- Sunday, Mar. 27: U. S. Navy established and USS Constitution and five other frigates ordered, 1794; Goliad Massacre, 1836; Geronimo surrenders, 1886; Good Friday quake hits Anchorage, 1964
- Monday, Mar. 28: Confederate invasion of NM turned back, 1862; Palm Sunday tornado outbreak hits Great Lakes and Deep South, 1920; Three Mile Island incident, 1979
- Tuesday, Mar. 29: Cumberland Road, first Federal highway, authorized, 1806; Coca-Cola first brewed, 1886; Colt-Browning .45 pistol adopted by Army, 1911
- Wednesday, Mar. 30: Florida Territory established, 1822; Alaska bought from Russia, 1867; Jeopardy! debuts, 1964; Reagan shot, 1981
- Thursday, Mar. 31: Britain orders Boston port closed, 1774; Perry opens Japan to trade, 1854; US Virgin Islands bought from Denmark, 1917; USS Missouri, last of the battleships, decommissioned, 1992
- Friday, Apr. 1: House of Representatives first convenes, 1789; West Berlin blockade commences, 1948; Ike authorizes Air Force Academy, 1954; Apple incorporated, 1976
- Saturday, Apr. 2: U. S. Mint established, 1792; collapse of Lee’s army around Richmond triggers evacuation of Confederate government, 1865; LexisNexis computerized law research launched, 1973
Today’s Birthdays: Painter Vincent van Gogh, 1853; CIA director Richard Helms, 1913; guitarist Eric Clapton, 1945; rapper MC Hammer, 1962; pro footballer Richard Sherman, 1988
This Week In History is compiled with assistance from History.com and Wikipedia. Something interesting not listed here? Please share in the Comments section–this is an Audience Participation Encouraged featurette.

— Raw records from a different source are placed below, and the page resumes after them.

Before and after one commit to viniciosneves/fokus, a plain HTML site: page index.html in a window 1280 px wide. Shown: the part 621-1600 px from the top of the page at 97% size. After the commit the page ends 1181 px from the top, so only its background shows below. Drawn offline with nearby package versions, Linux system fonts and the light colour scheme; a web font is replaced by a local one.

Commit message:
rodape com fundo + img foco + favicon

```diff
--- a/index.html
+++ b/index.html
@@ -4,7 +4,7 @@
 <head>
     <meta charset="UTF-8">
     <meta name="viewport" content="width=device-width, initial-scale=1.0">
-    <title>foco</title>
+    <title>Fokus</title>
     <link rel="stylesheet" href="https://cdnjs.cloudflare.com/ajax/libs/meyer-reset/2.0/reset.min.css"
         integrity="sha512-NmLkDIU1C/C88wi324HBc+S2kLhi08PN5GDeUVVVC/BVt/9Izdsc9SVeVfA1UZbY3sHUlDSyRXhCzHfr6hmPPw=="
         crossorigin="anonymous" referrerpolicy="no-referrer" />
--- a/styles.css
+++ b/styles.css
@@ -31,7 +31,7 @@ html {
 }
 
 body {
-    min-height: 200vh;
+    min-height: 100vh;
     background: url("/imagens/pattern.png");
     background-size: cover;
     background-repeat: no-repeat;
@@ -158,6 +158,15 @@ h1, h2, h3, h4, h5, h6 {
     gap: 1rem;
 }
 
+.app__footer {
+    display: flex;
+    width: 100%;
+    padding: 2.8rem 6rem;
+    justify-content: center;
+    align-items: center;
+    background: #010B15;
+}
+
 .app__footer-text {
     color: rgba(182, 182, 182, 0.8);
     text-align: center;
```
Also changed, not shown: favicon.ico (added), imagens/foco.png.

Between April Fool’s Day later in the week and some people this Silly Season…
The trouble with practical jokes is that very often they get elected.–Will Rogers
As always, the Watercooler is an Open Thread. That’s my token contribution to the potluck, and I look forward to seeing what all kinds of goodies y’all will bring for the table. Audience Participation very much encouraged here…